I sit here on a Terrace in Palermo, Sicily, at seven in the morning, drink some strong Sicilian coffee, and try to write the first article of the day when a series of firmware updates for my Surface Pro device interrupts work.
Microsoft released a whole batch of updates for the Surface Pro model that I work on when travelling. The updates have been released for all Surface Pro models including those with LTE.
A Technet article has the highlights but this article is not really about the updates but about the way these updates get downloaded and installed on the Surface Pro system.
While I'm used to multiple reboots when installing new feature updates for Windows 10, I'm not used to multiple reboots during the installation of regular updates. See our overview of recent service packs and feature updates for Windows.
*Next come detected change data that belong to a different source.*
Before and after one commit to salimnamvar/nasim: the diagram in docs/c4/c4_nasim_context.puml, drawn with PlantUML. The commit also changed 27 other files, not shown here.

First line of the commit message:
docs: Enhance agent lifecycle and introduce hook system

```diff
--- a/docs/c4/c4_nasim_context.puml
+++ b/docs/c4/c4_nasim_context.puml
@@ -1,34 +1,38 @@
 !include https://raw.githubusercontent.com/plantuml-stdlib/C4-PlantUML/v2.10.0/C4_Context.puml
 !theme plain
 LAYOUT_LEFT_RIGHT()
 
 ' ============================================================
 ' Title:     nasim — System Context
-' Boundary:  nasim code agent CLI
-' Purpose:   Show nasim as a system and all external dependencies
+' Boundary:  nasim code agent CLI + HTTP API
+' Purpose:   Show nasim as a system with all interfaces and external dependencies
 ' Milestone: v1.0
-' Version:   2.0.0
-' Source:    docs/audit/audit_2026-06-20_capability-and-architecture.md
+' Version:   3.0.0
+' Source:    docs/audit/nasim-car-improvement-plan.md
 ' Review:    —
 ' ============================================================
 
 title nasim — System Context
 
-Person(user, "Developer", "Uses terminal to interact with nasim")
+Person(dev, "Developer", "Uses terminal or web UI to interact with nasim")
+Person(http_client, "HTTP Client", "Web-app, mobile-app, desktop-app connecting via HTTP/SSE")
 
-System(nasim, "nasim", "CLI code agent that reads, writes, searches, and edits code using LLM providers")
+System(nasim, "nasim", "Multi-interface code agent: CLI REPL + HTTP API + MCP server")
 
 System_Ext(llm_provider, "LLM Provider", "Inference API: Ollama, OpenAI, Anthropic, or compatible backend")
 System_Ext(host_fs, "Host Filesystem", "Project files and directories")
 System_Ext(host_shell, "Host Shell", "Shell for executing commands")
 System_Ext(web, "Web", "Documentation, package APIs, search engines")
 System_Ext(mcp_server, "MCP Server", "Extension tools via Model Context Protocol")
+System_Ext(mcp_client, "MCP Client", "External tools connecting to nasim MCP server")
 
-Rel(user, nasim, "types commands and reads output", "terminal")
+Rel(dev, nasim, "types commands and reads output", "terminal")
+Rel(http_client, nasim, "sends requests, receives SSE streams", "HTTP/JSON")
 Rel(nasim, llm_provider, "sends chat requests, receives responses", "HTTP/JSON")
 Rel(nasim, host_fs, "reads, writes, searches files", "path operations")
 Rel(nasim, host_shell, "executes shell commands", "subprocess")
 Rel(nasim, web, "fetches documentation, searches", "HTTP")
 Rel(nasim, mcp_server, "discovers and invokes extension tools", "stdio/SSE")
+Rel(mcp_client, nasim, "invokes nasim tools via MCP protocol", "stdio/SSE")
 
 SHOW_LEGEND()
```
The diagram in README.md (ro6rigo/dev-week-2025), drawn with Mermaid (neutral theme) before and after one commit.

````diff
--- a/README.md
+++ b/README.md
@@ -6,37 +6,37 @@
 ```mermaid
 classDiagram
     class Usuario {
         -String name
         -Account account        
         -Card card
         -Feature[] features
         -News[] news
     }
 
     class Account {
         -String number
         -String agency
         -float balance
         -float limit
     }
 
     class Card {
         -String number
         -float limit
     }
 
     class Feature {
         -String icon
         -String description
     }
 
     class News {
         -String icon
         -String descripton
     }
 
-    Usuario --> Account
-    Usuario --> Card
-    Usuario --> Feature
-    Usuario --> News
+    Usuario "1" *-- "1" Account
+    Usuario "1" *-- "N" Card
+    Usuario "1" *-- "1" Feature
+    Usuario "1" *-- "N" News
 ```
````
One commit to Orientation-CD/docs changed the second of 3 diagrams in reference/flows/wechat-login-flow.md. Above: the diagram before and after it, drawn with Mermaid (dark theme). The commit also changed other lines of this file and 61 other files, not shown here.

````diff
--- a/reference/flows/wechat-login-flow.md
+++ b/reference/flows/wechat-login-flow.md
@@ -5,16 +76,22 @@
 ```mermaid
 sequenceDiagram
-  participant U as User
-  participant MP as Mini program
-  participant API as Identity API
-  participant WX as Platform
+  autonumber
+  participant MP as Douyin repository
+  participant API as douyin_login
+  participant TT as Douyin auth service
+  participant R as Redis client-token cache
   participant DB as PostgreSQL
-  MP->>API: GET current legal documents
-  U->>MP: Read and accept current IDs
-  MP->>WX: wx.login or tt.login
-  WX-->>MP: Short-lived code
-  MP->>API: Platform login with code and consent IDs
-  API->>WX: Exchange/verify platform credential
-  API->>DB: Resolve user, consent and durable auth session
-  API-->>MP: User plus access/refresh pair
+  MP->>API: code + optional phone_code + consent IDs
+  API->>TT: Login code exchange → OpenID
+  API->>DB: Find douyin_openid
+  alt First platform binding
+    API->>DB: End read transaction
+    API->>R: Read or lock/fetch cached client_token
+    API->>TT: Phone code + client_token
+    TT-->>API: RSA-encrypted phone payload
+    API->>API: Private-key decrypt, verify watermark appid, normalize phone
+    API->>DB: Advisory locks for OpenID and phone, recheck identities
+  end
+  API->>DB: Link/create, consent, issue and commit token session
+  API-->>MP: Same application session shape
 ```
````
Microsoft notes that it may be necessary to check updates, install them, and reboot the device multiple times to install them all if Windows Update is used to update the machine.
If you install these updates using Windows Update, Windows Update will automatically install components in the necessary order. You may need to check for updates, install updates, and restart several times to fully install all these updates.
So, what is happening is that Windows Update delivers some updates for the device; these get installed and a reboot is required. Once the system is up again, you need to repeat the same steps, and you may have to do so multiple times to install all of the updates.
The updates don't deliver just new firmware for the Surface Pro but also drivers for various Intel components. Screen may go black during installation of updates, and at least one user reported that it did not recover. She had to hold down the power button to force a reset of the system.
I had to repeat the process three times, each time with check for updates, download and install updates, and restart, to install the new firmware and drivers on the Surface Pro.
Note that I always keep a backup of the system partition so that I can restore it should updates or other things wreak the system.
Installing the updates using the MSI that is provided will also require three restarts and three separate installation of updates before the process is completed.
I'm speaking strictly from a user perspective; the way the updating happens, especially this one, makes for a very bad user experience. I have disliked the requirement to reboot the machine after the installation of updates on Windows for a long time, but having to repeat the process multiple times is just abysmal.
Some users may not even consider checking for updates multiple times as this is not a common thing for regular updates.
Ideally, Microsoft would create a system that would do away with forced restarts to complete the installation of updates entirely, but that is probably just wishful thinking from a user.
Now You: What is your take on the updating behavior of Windows?Advertisement
Ghacks is a technology news blog that was founded in 2005 by Martin Brinkmann. It has since then become one of the most popular tech news sites on the Internet with five authors and regular contributions from freelance writers.